When horror fan Dax and his best friends attend a festival recreating horror movies, they get more than they bargained for when they find out the terror and death is real and must fight for their lives against an army of monsters and masked maniacs.

Blood Fest feels like it should have been made 20 years ago in the wake of Scream, when it was still a relatively fresh idea to have horror movies blurring the lines between configured fiction and jaded reality, and populated by a group of genre-savvy young things.

Dex is a quintessential horror protagonist in having a tragic backstory (his mother was murdered by a mentally disturbed slasher fan, seen in the prologue that plays exactly like a slasher prologue) and his friends, deadpan hot chick Sam and tech nerd Krill, each tick the boxes of archetypal characters. In search of a way out the small group of survivors stumble through various horror scenarios featuring shambling zombies, rampaging killer clowns, seductive vampire babes, and a somewhat dismissive parody of Saw, all the while flip-flopping between attempting to defy genre tradition and obliviously playing up to it.

And herein is the main problem. If you’re going to make a film that runs on self-awareness of horror’s trappings, it’s important to avoid moments that conform to them with zero sense of irony, else, like here, you completely undermine the entire setup. Also, going too far the other way by having characters point out that their actions and dialogue mimic the clichés of horror movies doesn’t actually excuse it.

To be fair, the film makes some valid points during the villain’s rant about how commercialised and toothless the genre has largely become, but this is not expanded upon beyond motivation for his implausibly over-elaborate planning. Likewise, despite it being explicitly stated that survivors need to follow the rules of horror movies to escape, the film quickly forgets about this.

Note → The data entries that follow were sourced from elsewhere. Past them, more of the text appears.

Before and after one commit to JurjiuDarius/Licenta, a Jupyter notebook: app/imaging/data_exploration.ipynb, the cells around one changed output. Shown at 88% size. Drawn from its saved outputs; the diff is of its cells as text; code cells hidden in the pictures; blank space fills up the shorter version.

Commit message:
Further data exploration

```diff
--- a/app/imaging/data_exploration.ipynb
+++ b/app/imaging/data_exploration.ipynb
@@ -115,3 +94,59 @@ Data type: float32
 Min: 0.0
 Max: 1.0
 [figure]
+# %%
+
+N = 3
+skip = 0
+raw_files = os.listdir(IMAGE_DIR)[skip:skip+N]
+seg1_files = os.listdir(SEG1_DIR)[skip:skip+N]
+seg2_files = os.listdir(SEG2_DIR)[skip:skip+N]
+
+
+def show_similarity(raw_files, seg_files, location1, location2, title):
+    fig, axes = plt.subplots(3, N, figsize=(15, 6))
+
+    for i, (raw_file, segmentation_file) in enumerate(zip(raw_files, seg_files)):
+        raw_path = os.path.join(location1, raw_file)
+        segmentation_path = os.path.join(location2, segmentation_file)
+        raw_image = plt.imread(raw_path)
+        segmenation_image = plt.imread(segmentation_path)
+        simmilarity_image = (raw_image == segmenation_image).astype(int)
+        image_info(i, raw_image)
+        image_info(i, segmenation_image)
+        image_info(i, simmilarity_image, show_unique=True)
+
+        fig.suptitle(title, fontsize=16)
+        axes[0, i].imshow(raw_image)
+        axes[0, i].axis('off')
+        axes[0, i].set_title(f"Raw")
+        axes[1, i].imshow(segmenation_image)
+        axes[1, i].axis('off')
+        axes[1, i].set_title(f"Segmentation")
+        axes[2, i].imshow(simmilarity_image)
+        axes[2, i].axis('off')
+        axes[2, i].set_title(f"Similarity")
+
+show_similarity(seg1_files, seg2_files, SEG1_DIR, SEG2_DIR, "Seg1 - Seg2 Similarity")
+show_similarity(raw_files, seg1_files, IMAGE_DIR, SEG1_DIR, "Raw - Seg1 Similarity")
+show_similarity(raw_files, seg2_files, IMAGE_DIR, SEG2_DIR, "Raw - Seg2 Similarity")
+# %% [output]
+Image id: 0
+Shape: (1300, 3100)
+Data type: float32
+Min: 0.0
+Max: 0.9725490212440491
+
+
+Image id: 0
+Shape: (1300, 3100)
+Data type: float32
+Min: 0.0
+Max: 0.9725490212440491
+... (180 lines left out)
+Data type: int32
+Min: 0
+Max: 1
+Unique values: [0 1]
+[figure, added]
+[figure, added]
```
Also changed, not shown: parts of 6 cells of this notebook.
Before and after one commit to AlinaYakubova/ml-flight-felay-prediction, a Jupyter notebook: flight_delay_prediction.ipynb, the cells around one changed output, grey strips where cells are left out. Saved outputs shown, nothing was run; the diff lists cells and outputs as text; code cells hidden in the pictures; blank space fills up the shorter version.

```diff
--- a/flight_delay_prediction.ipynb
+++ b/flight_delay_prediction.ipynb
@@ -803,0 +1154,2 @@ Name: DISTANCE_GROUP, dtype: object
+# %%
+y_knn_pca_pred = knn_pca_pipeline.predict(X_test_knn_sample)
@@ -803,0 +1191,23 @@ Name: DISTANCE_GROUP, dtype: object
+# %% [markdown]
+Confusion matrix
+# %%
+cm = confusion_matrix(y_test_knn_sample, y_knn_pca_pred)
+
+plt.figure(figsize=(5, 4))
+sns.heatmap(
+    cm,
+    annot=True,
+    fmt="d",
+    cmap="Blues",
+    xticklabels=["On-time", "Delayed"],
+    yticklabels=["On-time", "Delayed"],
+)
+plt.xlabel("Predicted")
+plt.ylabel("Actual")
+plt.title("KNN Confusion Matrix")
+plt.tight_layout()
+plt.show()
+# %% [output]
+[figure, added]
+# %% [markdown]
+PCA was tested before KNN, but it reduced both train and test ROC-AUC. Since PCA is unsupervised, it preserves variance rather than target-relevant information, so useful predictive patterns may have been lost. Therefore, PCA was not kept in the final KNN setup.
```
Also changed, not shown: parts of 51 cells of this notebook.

The film does have intermittent aspects to recommend it. There are some amusing moments punctuating the gore, such as a zombie reaching to vape after punching through someone’s chest, or Zachary Levi cameoing as himself and having his tale of harrowing survival continually interrupted by a squeeing girl obsessed with Tangled. The young cast are fully committed to the lunacy; the practical effects are a welcome change to the CGI overkill increasingly infesting these films; and the atmosphere is maintained by stylish set pieces in traditional locales like empty high school corridors, a creepy graveyard, claustrophobic basement tunnels and the perennial favourite of a cabin in the woods. Given the structured journey through individual settings, the story might have worked better had it been a short TV series rather than a single film, each episode seeing the band of survivors navigate a different flavour of horror movie, similar to the way in which the gloriously demented Blood Drive was a succession of mini grindhouse movies.

The frustrating thing about Blood Fest is that it can’t seem to decide what kind of film it is. It clearly wants to be a metafictional piece of postmodern horror comedy, and while it’s certainly too dumb to not be at least partially entertaining, it all feels far too familiar for a film bemoaning such formulaic predictability and calling for rectification of it.


Expected Rating: 7 out of 10